Listed as a placeman in 1693, probably because of his office of keeper of the King’s manor in York, Waller was also classed as a Court supporter by Grascome. The grant of a leave of absence to Edmund Waller on 8 Jan. 1694 makes it even more than likely that the majority of references in the Journals to ‘Mr Waller’ are to the Member for York. Legal concerns again figured largely in his legislative activity: he was involved in the management of bills on the credit of merchant insurers; the ease of jurors; the encouragement of sheriffs; repeal of the capiatur fine; bail in King’s bench; and to prevent vexatious suits. Other drafting committees which can probably be attributed to him are those for encouraging the cloth trade; the registration of deeds; the repeal of the aulnage duty; against coin clippers; and the assize of bread. He may also have been involved in five estate bills, one of which concerned the estate of Letby in Yorkshire.

Despite this activity there is evidence that Waller’s political influence in York was waning, for he was defeated in a contest for the lord mayoralty in November 1694. This did not reduce his involvement at Westminster. Most of the drafting committees in this session may be attributed to Waller. They included measures to recover minors’ debts; regulating prisoners and prisons; vesting interest of judgments and other securities in assignees; dividing lands between joint heirs; continuing expiring laws; against highway robbery; and levying duties on paper. Of these measures, he only undertook the further management of the bill continuing expiring laws. In addition, he seems to have overseen several private bills, possibly as many as eight. His name appears on Henry Guy’s* list of ‘friends’, presumably in connexion with the parliamentary attacks on Guy.7

It was probably because of his defeat in the mayoral election in November 1694 that Waller did not stand for re-election to Parliament the following year. He died intestate on 2 June 1698. Administration of his goods was assigned first to his daughter Penelope, wife of Anthony Roberts, and then to Waller’s widow. His son Robert Waller died in 1711, leaving in his turn another son and heir of the same name.8

Ref Volumes: 1690-1715

Authors: Eveline Cruickshanks / D. W. Hayton
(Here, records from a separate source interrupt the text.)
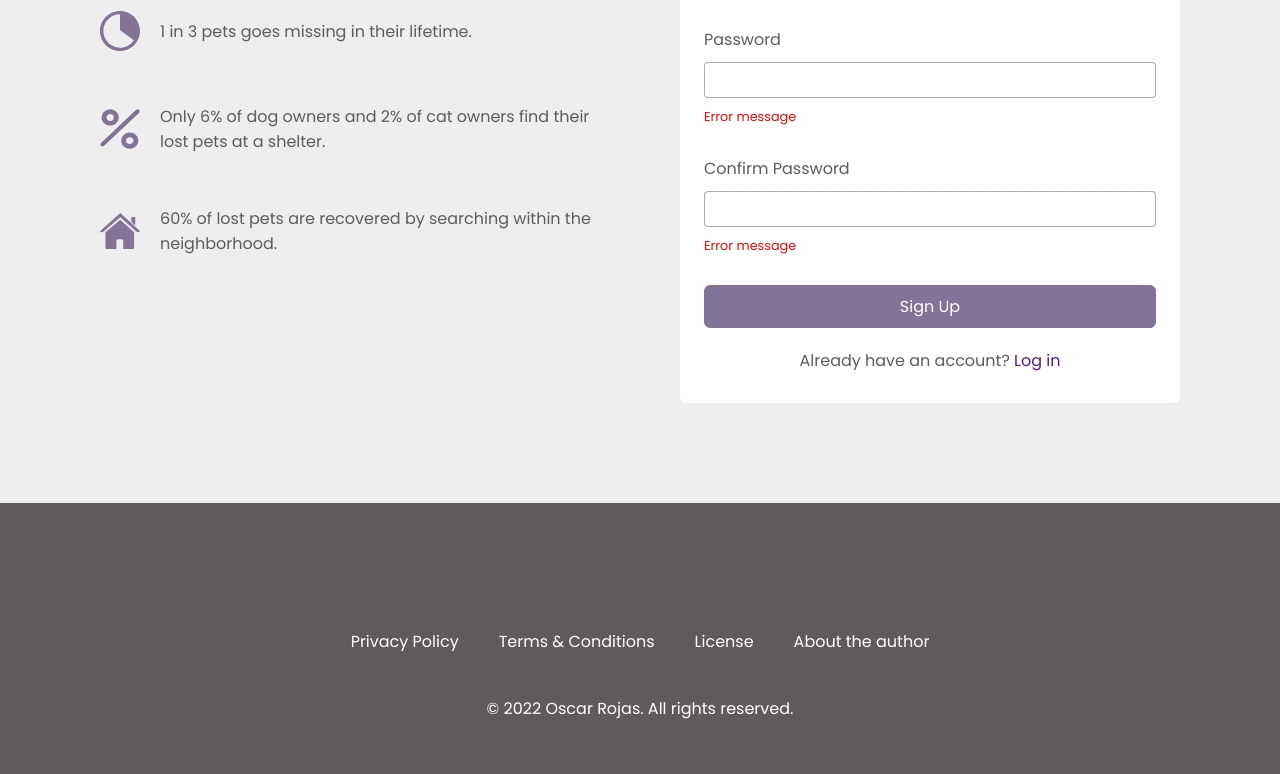
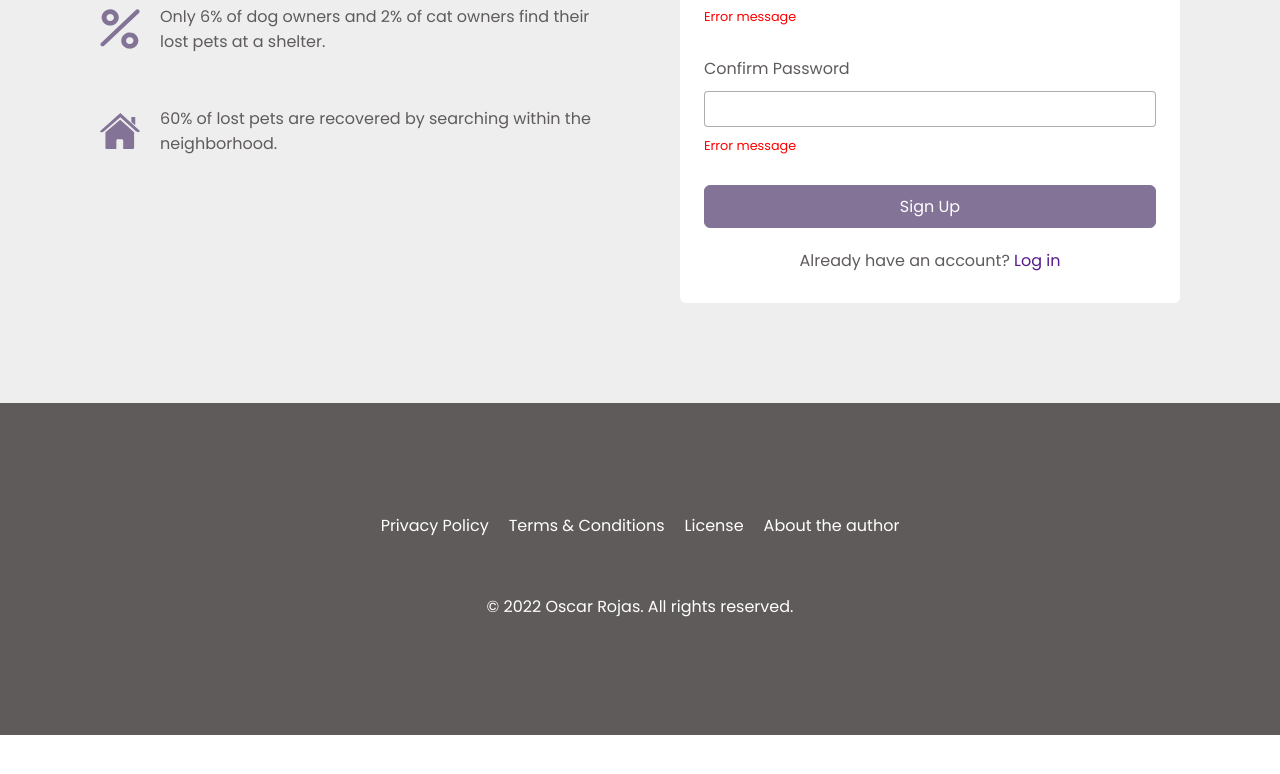
Before and after one commit to orojas12/furlorn, a React (Create React App) app in the folder frontend/: page / in a window 1280 px wide. Shown: the part 1812-2586 px from the top of the page. After the commit the page ends 2547 px from the top, so only its background shows below. Built offline with nearby package versions, Linux system fonts and the light colour scheme.

Commit message:
remove ul and li elements to improve styling

```diff
--- a/frontend/src/pages/Home/Home.scss
+++ b/frontend/src/pages/Home/Home.scss
@@ -8,6 +8,8 @@
   }
 
   #hero {
+    padding-top: 0;
+
     .hero-container {
       display: flex;
       flex-direction: column;
@@ -111,16 +113,13 @@
       max-width: 1600px;
     }
 
-    .footer-list {
+    .footer-links {
       display: flex;
       flex-direction: column;
       list-style: none;
       padding: 0;
+      margin-bottom: 3rem;
       text-align: center;
-
-      li {
-        padding: 1rem;
-      }
 
       &__link {
         text-decoration: none;
@@ -134,7 +133,7 @@
 @media screen and (min-width: var.$md) {
   .Home {
     #footer .footer-container {
-      .footer-list {
+      .footer-links {
         flex-direction: row;
       }
     }
--- a/frontend/src/pages/Home/Home.tsx
+++ b/frontend/src/pages/Home/Home.tsx
@@ -101,28 +101,20 @@ export default function Home() {
       <footer>
         <section id="footer">
           <div className="footer-container">
-            <ul className="footer-list">
-              <li>
-                <a className="footer-list__link" href="">
+            <div className="footer-links">
+              <a className="footer-links__link" href="">
                 Privacy Policy
               </a>
-              </li>
-              <li>
-                <a className="footer-list__link" href="">
+              <a className="footer-links__link" href="">
                 Terms &amp; Conditions
               </a>
-              </li>
-              <li>
-                <a className="footer-list__link" href="">
+              <a className="footer-links__link" href="">
                 License
               </a>
-              </li>
-              <li>
-                <a className="footer-list__link" href="">
+              <a className="footer-links__link" href="">
                 About the author
               </a>
-              </li>
-            </ul>
+            </div>
             <p className="copyright">
               &copy; 2022 Oscar Rojas. All rights reserved.
             </p>
```
Lines whose indentation alone changed are shown as unchanged.
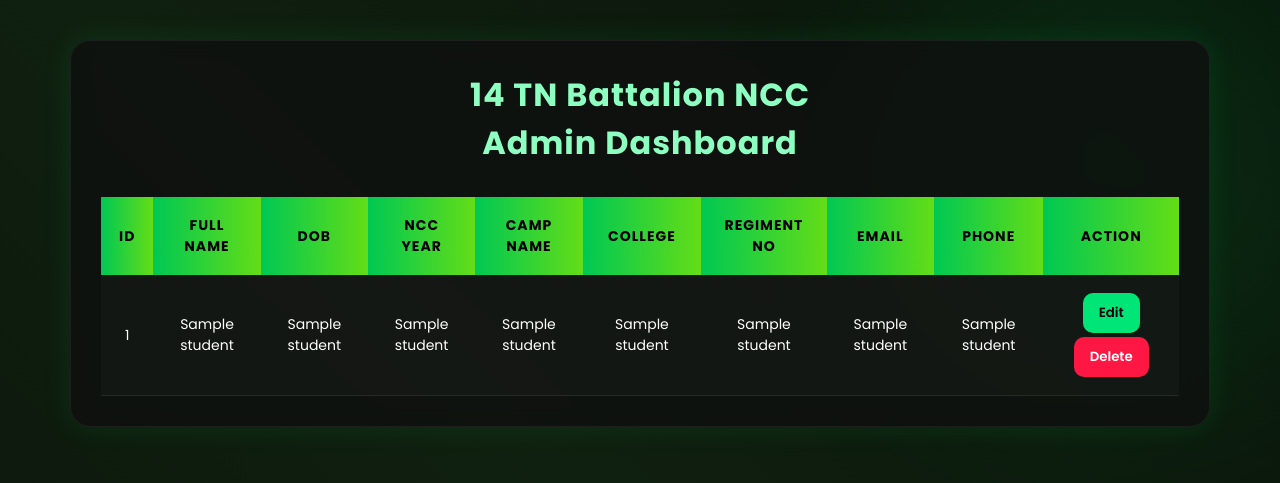
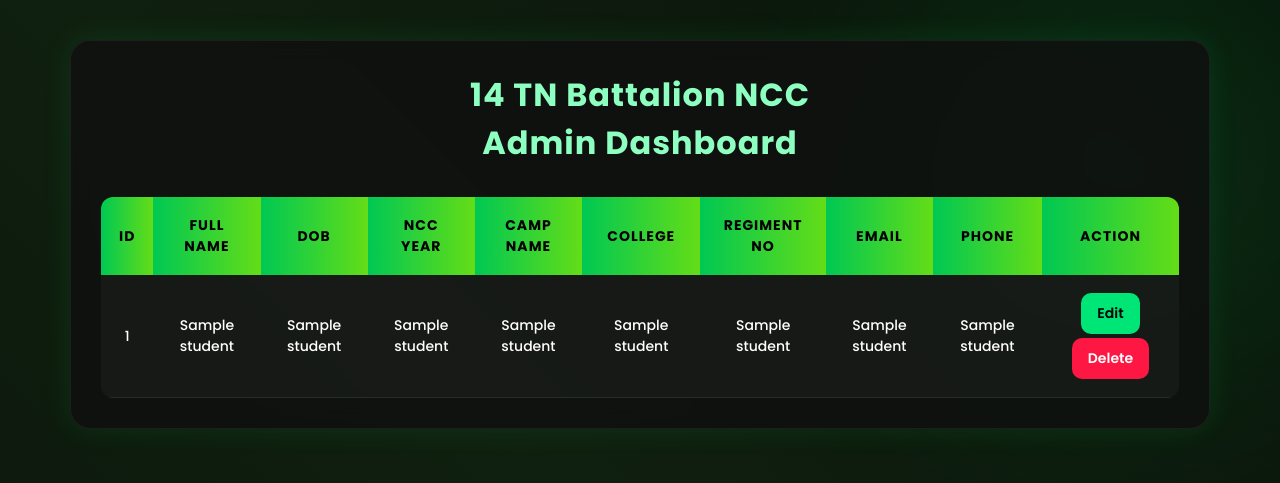
Before and after one commit to Priyankasivalingam/14_tn_battalion_ncc_registration, a Flask app: template templates/admin_dashboard.html in a window 1280 px wide. Shown: the top 483 px of the page. Run offline with Flask 3, Linux system fonts and the light colour scheme; the template is opened without the code that fills it: most values are stand-ins (such as "Sample title", 1, 10 or a date in 2020).

Commit message:
updated railway flask app

```diff
--- a/static/css/dashboard.css
+++ b/static/css/dashboard.css
@@ -22,7 +22,10 @@ body{
     position:relative;
 }
 
-/* Background Animation */
+
+/* =========================================
+BACKGROUND ANIMATION
+========================================= */
 
 body::before{
 
@@ -63,7 +66,10 @@ body::before{
     }
 }
 
-/* Glow */
+
+/* =========================================
+GREEN GLOW
+========================================= */
 
 .glow{
 
@@ -84,7 +90,10 @@ body::before{
     z-index:-1;
 }
 
-/* Container */
+
+/* =========================================
+CONTAINER
+========================================= */
 
 .container{
 
@@ -96,7 +105,7 @@ body::before{
 
     border-radius:20px;
 
-    background:rgba(15,15,15,0.75);
+    background:rgba(15,15,15,0.80);
 
     border:1px solid rgba(255,255,255,0.06);
 
@@ -106,7 +115,10 @@ body::before{
     0 0 30px rgba(0,255,100,0.1);
 }
 
-/* Heading */
+
+/* =========================================
+HEADING
+========================================= */
 
 h1{
 
@@ -121,9 +133,14 @@ h1{
     font-weight:700;
 
     letter-spacing:1px;
+
+    line-height:1.5;
 }
 
-/* Table */
+
+/* =========================================
+TABLE
+========================================= */
 
 table{
 
@@ -132,7 +149,14 @@ table{
     border-collapse:collapse;
 
     margin-top:20px;
+
+    overflow:hidden;
+
+    border-radius:12px;
 }
+
+
+/* TABLE HEADER */
 
 th{
 
@@ -152,7 +176,12 @@ th{
     text-transform:uppercase;
 
     letter-spacing:1px;
+
+    font-weight:700;
 }
+
+
+/* TABLE DATA */
 
 td{
 
@@ -162,22 +191,37 @@ td{
 
     border-bottom:1px solid rgba(255,255,255,0.08);
 
-    background:rgba(255,255,255,0.02);
+    background:rgba(255,255,255,0.03);
 
     font-size:14px;
+
+    color:#ffffff;
+
+    font-weight:500;
 }
+
+
+/* ROWS */
 
 tr{
 
-    transition:0.3s;
+    transition:0.3s ease;
 }
+
+
+/* HOVER EFFECT */
 
 tr:hover td{
 
-    background:rgba(0,255,100,0.08);
+    background:rgba(0,255,100,0.10);
+
+    color:#8cffc1;
 }
 
-/* Buttons */
+
+/* =========================================
+BUTTONS
+========================================= */
 
 .action-btn{
 
@@ -194,7 +238,12 @@ tr:hover td{
     transition:0.3s;
 
     margin:2px;
+
+    font-size:14px;
 }
+
+
+/* EDIT BUTTON */
 
 .edit-btn{
 
@@ -211,6 +260,9 @@ tr:hover td{
     0 0 15px rgba(0,255,120,0.4);
 }
 
+
+/* DELETE BUTTON */
+
 .delete-btn{
 
     background:#ff1744;
@@ -226,7 +278,33 @@ tr:hover td{
     0 0 15px rgba(255,0,60,0.4);
 }
 
-/* Responsive */
+
+/* =========================================
+SCROLLBAR
+========================================= */
+
+::-webkit-scrollbar{
+
+    height:8px;
+    width:8px;
+}
+
+::-webkit-scrollbar-track{
+
+    background:#111;
+}
+
+::-webkit-scrollbar-thumb{
+
+    background:#00e676;
+
+    border-radius:10px;
+}
+
+
+/* =========================================
+RESPONSIVE
+========================================= */
 
 @media(max-width:1200px){
 
@@ -238,4 +316,12 @@ tr:hover td{
     td{
         padding:10px;
     }
+
+    h1{
+        font-size:24px;
+    }
+
+    .container{
+        padding:20px;
+    }
 }
```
  • 1. York City Archs. ‘Ms. Catalogue of Mayors and Bailiffs of York’ ed. Straife, f. 442.
  • 2. Ibid. f. 442; Surtees Soc. cii. 112, 126, 158; J. Torr, Antiq. York, 126–7, 129–31.
  • 3. Cal. Treas. Bks. ix. 712, 1532.
  • 4. Reresby Mems. 308, 342, 346, 389, 521, 569, 580; CSP Dom. July–Sept. 1683, p. 62; 1685, p. 19; 1689–90, p. 195; Cal. Treas. Bks. ix. 711–12, 1416, 1502, 1532; Torr, 127–8; Drake, Eboracum, 176, 210, 599–601; VCH Yorks. City of York, 530–1.
  • 5. Egerton 3337, f. 182.
  • 6. Luttrell Diary, 293, 345, 476–7; York City Archs. B39, corp. house bk. 1688–1700, f. 59; E85, Andrew Perrot to Waller, 2 Dec. 1693.
  • 7. N. Yorks. RO, Worsley mss ZON13/1/115, Joel Savile to [Thomas Worsley I*], 12 Nov. 1694.
  • 8. Torr, 138; Borthwick Inst. York, probate reg. 1679–1705, f. 400v; 1688–1712 (Ainsty), f. 12v; 1706–17, f. 44v.